Shoreline Wild Salmon co-founder Marie Rose is feeling like a small fish in a big pond after the Southeast Alaska-based company was recently included in Good Housekeeping’s 10 Best Seafood Delivery Services & Subscriptions of 2023 list.

“A lot of the companies on the top 10 list are really big companies, we’re quite small in comparison, so to know that our products are making the ranks with theirs is really exciting,” Rose said. “It feels really great to have been included, we’ve worked really hard over the years to try to establish this online store through our website.”

Shoreline Wild Salmon co-founder Marie Rose pulls in a salmon with the company’s applied single hook and line method, also referred as trolling, on board the TommyL II. (Courtesy Photo / Joe Emerson)

Shoreline Wild Salmon co-founder Marie Rose pulls in a salmon with the company’s applied single hook and line method, also referred as trolling, on board the TommyL II. (Courtesy Photo / Joe Emerson)

Good Housekeeping Institute Nutrition Lab recently conducted a review of over 40 popular seafood and meat delivery services over the course of three months to find what they considered to be the best of the best available and Shoreline Wild Salmon locked down the No. 9 spot on their list.

Testers with Good Housekeeping reported within the article, “the fish arrived fresh, and the portions were large and left my family feeling satisfied.”

Another tester added: “It was fun to try a new dish, and it was enjoyed by everyone. The fish was delicious and the texture and color were perfection!”

In addition to Rose, Shoreline was founded in 2016 by fishermen Captains Joe Emerson and Keith Heller. The company prides itself on fishing the “old-school way” meaning they only use a single hook and line, also known as trolling, which Rose explained is the best way to ensure their company can pull fish from the water one at a time.

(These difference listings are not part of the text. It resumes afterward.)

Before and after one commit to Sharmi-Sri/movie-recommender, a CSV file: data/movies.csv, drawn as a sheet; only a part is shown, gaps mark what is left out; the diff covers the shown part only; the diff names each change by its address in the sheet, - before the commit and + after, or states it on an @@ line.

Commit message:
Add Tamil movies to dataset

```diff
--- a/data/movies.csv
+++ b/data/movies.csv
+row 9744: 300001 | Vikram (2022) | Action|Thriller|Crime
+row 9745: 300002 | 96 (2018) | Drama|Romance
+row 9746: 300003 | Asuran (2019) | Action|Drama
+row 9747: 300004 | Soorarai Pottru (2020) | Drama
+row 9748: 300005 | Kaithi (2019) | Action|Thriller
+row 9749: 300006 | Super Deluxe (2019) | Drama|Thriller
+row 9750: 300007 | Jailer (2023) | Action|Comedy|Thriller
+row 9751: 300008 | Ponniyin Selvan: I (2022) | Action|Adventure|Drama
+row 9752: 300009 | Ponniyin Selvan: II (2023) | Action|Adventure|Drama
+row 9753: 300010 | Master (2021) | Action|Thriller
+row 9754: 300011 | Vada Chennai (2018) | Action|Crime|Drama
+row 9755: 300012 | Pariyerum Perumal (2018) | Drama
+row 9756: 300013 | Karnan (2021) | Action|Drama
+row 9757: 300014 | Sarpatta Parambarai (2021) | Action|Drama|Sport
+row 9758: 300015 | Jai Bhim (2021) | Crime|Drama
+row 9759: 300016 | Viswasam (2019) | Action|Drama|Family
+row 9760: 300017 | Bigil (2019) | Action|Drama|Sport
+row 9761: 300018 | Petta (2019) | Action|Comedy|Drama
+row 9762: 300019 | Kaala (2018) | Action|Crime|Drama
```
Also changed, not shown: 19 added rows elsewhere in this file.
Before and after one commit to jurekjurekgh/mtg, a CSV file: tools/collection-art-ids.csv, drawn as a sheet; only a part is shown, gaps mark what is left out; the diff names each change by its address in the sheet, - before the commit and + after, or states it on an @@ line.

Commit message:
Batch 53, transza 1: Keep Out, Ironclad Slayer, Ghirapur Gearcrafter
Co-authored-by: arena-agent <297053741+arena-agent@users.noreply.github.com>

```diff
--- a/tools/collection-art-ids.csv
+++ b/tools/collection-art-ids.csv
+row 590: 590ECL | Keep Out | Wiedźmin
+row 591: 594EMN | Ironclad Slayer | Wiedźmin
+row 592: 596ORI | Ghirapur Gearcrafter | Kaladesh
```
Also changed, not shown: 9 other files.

“We’re not catching large volumes, we’re really more quality-focused than quantity-focused and by doing so, we’re able to handle all of these salmon one at a time,” Rose said. “As soon as they’re brought aboard the boat they’re immediately cleaned and pressure bled and packed into ice. So, catching them one at a time allows you to take a lot of steps to really produce the highest quality possible of Alaska salmon.”

TommyL II sails the open waters of Alaska in search of wild salmon for the Southeast Alaska based company Shoreline Wild Salmon, which was recently recognized for its excellence in quality by Good Housekeeping Institute Nutrition Lab. (Courtesy Photo / Joe Emerson)

TommyL II sails the open waters of Alaska in search of wild salmon for the Southeast Alaska based company Shoreline Wild Salmon, which was recently recognized for its excellence in quality by Good Housekeeping Institute Nutrition Lab. (Courtesy Photo / Joe Emerson)

Rose said once the fish are fileted and packaged in Southeast Alaska, the fish then stay frozen until the consumer thaws the fish and prepares it for a meal. Subscribers can select a la carte or subscription boxes that include 5 pounds or 10 pounds of fish to be delivered monthly. Current monthly subscription choices can be found on their website at shorelinewildsalmon.com.

Born and raised in Michigan, Rose explained she, Heller and Emerson came together with the idea of taking troll caught fish to consumers throughout the United States. At first they started by working at farmer’s markets in the Detroit and Ann Arbor area. From there Rose said the trio started making connections with various grocery store owners and started wholesaling their product.

In addition to serving Rainbow Foods in Juneau as well as Mountain Market in Haines, Shoreline also supplies over 60 grocery stores and restaurants within the state of Michigan, as well as various locations in Ohio, Minnesota and one in Mexico, according to Rose. Rose added that the online, direct-to-consumer aspect of the company didn’t start until the later half of 2020, and business has been on the steady rise ever since.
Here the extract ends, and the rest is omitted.